⟨

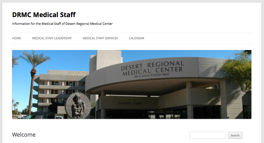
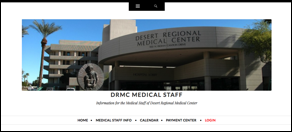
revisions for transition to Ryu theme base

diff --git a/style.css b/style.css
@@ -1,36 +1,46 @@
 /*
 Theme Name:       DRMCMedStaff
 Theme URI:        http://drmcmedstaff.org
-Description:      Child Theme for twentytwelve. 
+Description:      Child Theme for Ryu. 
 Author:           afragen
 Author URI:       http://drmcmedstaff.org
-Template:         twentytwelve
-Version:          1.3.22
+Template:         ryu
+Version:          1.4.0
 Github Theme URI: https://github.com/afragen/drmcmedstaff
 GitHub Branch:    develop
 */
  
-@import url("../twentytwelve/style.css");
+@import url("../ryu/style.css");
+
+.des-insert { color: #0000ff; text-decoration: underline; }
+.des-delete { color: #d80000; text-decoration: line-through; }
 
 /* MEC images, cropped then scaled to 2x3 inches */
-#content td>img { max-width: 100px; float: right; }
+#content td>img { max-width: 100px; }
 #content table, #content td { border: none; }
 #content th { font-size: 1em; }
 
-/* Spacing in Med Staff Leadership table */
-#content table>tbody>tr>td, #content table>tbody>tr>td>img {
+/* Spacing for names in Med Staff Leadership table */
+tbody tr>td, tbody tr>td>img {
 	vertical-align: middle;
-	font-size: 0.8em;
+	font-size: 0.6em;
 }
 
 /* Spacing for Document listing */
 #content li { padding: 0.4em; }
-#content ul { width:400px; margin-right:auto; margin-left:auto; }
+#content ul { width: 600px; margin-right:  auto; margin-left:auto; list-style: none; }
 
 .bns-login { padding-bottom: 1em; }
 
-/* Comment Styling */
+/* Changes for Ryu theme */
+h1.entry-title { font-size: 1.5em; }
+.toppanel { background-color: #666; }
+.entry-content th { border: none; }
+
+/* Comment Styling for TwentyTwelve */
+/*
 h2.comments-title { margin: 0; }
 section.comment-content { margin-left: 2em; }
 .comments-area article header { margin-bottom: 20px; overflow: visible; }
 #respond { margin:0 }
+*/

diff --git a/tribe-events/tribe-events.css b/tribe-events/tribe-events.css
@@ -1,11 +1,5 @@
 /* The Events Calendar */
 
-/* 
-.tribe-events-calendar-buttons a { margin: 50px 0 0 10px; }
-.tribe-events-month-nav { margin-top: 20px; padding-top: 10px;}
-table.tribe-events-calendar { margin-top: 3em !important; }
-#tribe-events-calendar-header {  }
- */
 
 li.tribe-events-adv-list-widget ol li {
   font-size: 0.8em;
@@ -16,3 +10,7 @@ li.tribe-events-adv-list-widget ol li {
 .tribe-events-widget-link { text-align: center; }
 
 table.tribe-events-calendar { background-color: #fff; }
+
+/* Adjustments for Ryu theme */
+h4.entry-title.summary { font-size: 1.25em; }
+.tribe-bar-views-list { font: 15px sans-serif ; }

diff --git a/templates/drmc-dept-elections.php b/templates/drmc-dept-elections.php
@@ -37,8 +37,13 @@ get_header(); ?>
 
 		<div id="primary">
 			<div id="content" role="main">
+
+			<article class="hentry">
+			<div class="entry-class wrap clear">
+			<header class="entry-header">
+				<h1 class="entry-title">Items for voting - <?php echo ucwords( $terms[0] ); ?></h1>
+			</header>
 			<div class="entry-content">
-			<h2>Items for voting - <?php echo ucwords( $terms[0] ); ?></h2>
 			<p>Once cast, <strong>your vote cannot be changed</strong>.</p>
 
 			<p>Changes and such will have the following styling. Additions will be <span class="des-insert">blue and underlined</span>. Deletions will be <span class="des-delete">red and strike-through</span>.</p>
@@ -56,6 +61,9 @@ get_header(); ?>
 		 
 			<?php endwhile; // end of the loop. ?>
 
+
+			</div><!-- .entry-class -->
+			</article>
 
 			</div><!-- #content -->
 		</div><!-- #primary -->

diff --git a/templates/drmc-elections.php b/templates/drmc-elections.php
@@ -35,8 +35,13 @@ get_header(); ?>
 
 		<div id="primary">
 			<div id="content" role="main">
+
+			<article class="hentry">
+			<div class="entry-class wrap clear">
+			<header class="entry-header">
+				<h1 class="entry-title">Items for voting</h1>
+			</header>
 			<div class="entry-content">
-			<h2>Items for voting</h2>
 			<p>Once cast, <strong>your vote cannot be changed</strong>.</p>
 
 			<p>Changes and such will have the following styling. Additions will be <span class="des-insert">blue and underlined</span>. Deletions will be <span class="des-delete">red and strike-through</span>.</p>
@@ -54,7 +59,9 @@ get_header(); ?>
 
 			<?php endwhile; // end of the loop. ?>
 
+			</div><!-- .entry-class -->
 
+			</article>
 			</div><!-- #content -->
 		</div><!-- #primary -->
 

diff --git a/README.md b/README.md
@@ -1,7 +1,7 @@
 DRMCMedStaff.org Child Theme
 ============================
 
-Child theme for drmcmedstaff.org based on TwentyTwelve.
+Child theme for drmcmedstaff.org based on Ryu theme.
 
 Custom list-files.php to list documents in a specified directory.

⟩
⟨

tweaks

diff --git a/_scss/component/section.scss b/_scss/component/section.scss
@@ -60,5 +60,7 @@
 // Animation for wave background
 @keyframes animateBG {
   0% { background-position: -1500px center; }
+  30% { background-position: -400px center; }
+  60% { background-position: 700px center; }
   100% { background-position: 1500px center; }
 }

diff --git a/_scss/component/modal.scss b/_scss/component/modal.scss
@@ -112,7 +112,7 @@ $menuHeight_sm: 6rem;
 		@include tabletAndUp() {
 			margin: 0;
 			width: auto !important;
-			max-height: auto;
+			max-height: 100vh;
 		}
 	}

⟩
⟨

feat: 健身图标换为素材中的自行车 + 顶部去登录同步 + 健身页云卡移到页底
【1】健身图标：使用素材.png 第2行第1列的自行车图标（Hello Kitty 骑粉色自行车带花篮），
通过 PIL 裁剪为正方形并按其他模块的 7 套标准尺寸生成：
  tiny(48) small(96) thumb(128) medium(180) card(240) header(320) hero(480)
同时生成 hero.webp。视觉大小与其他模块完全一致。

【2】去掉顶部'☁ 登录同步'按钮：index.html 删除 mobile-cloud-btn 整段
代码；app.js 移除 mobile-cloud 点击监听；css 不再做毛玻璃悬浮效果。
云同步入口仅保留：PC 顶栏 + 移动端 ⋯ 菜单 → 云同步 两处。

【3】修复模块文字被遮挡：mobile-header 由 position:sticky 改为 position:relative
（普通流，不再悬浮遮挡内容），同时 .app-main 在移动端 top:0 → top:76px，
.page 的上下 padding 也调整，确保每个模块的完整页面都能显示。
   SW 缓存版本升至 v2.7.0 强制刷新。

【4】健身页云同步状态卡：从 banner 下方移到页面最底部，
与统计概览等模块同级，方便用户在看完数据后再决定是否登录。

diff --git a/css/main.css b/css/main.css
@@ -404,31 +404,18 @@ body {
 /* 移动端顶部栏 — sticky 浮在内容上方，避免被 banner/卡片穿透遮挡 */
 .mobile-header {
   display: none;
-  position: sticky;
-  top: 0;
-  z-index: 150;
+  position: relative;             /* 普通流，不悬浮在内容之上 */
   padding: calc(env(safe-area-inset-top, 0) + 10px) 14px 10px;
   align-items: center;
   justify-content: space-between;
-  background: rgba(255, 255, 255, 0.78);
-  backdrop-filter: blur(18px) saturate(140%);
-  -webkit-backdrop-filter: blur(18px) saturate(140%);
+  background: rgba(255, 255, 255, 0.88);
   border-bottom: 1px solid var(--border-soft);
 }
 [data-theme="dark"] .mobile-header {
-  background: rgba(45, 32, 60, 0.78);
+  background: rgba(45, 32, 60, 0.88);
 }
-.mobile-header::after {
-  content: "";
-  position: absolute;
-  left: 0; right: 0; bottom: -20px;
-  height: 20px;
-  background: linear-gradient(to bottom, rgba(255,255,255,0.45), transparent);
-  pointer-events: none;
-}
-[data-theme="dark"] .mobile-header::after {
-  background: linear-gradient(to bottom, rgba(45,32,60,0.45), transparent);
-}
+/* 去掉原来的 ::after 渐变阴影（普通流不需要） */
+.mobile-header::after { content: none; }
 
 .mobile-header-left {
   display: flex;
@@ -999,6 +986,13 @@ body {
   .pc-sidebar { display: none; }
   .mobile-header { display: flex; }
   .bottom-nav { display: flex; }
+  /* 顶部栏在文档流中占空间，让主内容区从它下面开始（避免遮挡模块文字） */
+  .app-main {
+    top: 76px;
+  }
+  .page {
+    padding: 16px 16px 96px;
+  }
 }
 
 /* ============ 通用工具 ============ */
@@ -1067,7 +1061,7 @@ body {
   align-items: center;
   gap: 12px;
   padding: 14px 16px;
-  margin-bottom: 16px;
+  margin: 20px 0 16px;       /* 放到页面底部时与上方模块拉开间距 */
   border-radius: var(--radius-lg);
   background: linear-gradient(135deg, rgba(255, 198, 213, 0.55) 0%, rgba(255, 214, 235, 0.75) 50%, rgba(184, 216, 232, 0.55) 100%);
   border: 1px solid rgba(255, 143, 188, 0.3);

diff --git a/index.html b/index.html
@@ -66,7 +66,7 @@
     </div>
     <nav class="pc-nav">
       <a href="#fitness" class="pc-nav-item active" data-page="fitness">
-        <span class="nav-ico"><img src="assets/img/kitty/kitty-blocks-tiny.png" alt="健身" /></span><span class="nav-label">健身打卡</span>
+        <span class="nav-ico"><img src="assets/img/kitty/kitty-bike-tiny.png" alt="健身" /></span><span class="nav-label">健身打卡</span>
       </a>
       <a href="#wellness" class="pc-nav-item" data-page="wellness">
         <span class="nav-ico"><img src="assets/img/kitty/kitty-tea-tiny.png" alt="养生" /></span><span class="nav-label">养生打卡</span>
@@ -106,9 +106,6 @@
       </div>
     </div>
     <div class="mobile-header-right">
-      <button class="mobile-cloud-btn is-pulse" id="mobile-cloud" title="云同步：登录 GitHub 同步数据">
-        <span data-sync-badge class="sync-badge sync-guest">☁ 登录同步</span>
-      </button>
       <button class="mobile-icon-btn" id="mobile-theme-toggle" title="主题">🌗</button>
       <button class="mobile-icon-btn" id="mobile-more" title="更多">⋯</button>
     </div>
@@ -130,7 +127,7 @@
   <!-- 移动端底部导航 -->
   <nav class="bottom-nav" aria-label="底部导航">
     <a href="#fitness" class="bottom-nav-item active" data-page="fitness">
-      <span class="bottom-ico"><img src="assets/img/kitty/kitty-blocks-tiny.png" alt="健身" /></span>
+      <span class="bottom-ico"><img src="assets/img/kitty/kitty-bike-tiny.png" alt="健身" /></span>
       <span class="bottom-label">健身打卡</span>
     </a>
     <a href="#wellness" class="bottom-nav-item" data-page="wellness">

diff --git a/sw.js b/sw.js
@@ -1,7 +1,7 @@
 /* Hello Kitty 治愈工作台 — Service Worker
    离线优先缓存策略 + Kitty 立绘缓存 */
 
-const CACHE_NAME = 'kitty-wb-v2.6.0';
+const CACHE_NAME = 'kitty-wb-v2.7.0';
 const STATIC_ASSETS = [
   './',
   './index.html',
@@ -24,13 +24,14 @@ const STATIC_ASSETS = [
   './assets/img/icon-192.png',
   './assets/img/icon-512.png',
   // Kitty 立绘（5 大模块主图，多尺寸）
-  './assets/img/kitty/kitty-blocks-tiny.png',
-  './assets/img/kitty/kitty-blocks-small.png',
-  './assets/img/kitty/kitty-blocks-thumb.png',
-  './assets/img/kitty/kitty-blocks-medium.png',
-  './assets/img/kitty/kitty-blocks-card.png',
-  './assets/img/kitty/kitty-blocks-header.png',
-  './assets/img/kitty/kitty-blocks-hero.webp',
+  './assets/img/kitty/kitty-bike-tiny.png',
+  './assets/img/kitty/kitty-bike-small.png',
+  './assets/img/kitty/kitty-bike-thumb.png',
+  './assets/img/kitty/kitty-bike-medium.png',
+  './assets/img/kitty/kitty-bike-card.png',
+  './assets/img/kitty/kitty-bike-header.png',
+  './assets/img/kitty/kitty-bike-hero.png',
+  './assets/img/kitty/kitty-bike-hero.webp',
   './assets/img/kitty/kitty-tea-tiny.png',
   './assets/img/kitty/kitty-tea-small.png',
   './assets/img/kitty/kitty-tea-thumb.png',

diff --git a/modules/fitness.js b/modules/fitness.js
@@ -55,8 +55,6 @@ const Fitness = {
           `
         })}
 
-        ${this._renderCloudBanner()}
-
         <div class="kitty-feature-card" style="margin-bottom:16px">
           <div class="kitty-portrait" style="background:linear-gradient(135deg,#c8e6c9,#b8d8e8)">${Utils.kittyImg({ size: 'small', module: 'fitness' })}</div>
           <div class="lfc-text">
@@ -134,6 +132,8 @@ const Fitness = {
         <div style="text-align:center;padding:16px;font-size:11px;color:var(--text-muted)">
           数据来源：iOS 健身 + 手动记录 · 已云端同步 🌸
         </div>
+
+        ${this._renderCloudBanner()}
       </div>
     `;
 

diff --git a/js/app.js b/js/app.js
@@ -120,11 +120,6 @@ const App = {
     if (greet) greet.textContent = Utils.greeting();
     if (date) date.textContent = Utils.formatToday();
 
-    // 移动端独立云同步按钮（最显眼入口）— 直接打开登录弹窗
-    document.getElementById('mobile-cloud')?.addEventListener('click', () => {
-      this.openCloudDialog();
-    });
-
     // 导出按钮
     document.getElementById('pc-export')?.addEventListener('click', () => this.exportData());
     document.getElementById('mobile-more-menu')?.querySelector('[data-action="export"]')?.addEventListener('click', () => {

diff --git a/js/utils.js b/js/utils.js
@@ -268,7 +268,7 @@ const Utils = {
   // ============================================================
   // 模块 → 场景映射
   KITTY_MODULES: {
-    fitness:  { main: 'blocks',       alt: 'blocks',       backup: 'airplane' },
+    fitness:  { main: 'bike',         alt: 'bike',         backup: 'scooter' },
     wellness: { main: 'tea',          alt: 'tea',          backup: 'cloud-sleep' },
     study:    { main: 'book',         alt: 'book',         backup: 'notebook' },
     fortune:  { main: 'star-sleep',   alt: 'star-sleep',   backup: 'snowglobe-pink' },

⟩

— WHAT TO PRODUCE —
Copy out, from the data above, every line holding the word "index".

— EXPECTED ANSWER —
【2】去掉顶部'☁ 登录同步'按钮：index.html 删除 mobile-cloud-btn 整段
-  z-index: 150;
diff --git a/index.html b/index.html
   './index.html',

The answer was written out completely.